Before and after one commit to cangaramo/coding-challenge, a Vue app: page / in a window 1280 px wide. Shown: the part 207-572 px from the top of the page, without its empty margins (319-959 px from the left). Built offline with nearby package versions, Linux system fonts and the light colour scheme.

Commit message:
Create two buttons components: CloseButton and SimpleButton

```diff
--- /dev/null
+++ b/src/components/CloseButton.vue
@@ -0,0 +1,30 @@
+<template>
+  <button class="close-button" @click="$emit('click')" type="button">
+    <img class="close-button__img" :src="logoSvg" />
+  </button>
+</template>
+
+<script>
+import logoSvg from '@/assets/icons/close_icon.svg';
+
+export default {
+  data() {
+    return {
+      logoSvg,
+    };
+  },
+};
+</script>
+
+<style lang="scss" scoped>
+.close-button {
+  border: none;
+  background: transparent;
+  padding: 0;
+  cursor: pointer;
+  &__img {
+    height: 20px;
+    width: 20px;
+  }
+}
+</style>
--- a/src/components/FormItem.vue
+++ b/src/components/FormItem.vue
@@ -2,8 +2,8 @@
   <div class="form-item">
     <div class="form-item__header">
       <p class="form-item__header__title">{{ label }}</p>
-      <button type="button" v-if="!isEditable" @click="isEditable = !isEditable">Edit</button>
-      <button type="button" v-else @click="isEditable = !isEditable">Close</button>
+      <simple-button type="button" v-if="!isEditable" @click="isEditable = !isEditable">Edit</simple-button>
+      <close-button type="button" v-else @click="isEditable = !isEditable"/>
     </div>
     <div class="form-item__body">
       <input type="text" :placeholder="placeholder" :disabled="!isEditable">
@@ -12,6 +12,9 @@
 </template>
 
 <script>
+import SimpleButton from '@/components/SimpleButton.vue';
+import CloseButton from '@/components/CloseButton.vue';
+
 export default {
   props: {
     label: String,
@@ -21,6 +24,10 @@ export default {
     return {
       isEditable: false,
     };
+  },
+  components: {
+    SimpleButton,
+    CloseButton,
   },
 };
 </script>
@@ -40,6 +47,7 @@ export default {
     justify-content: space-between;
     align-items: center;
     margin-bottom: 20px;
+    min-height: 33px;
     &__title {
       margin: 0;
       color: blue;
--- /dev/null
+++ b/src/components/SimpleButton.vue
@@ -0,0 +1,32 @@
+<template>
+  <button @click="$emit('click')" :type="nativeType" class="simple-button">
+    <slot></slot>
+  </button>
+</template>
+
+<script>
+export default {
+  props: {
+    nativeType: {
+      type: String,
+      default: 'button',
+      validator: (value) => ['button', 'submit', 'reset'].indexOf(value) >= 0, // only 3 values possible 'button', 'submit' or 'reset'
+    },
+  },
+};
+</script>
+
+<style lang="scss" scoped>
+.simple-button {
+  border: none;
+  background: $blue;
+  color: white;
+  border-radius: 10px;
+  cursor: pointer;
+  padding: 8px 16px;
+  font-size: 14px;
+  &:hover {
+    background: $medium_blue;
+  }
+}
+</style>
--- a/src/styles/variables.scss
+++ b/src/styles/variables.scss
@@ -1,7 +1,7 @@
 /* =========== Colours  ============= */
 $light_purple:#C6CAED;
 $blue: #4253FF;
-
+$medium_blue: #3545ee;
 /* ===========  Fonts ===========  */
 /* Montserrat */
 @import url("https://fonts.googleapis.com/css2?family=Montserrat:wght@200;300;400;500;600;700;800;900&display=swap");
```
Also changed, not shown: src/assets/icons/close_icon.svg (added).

++++++++

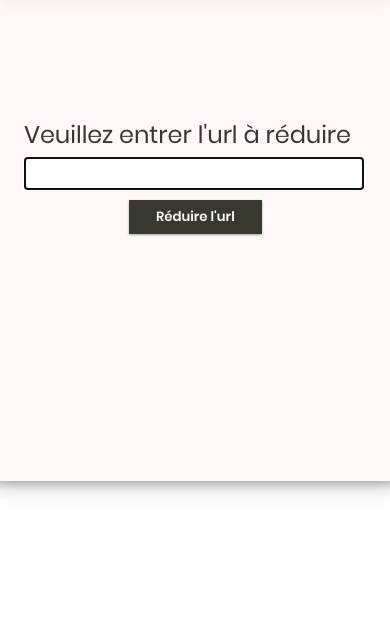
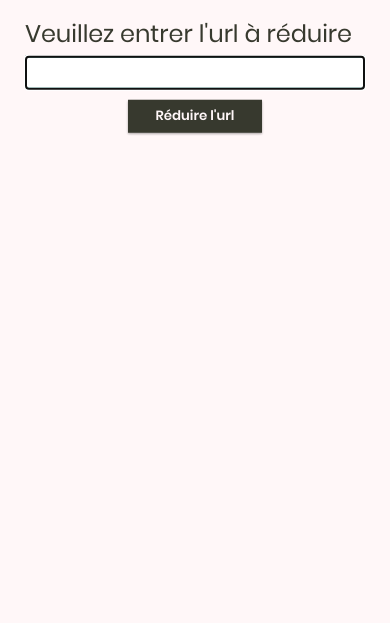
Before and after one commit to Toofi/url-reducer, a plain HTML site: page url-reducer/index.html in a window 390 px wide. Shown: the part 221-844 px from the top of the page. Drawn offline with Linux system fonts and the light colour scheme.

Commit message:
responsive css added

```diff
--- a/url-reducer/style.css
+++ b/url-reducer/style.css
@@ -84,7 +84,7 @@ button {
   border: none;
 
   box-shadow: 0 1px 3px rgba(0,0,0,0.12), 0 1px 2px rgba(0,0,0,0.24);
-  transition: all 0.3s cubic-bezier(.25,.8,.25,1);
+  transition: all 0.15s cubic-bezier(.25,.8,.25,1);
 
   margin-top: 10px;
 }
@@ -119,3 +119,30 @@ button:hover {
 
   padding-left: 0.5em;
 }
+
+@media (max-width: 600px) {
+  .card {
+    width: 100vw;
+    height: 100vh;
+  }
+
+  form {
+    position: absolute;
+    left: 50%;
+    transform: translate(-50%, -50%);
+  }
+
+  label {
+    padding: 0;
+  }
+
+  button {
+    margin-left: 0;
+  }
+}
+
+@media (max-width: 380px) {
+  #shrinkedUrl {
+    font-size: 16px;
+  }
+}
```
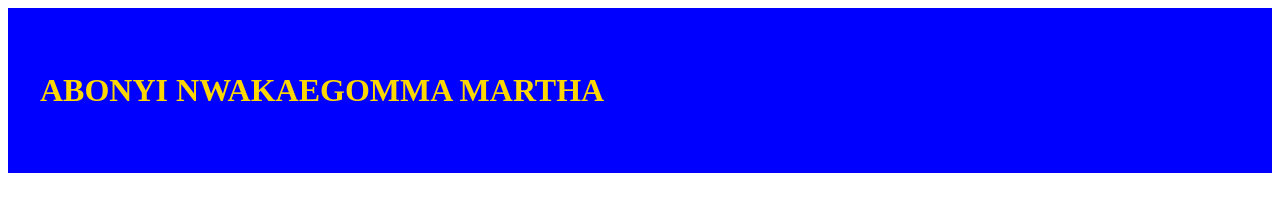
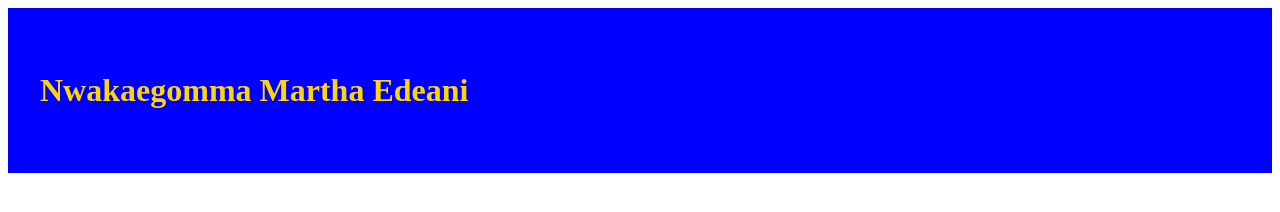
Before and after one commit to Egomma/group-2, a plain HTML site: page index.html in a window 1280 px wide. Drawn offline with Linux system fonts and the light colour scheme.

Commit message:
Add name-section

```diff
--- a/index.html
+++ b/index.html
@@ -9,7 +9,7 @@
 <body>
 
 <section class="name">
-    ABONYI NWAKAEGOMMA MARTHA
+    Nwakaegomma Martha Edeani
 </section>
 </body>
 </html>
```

++++++++

Work task
Extract each line from the entries above that contains the string "width".

Completed task
+    width: 20px;
+@media (max-width: 600px) {
+    width: 100vw;
+@media (max-width: 380px) {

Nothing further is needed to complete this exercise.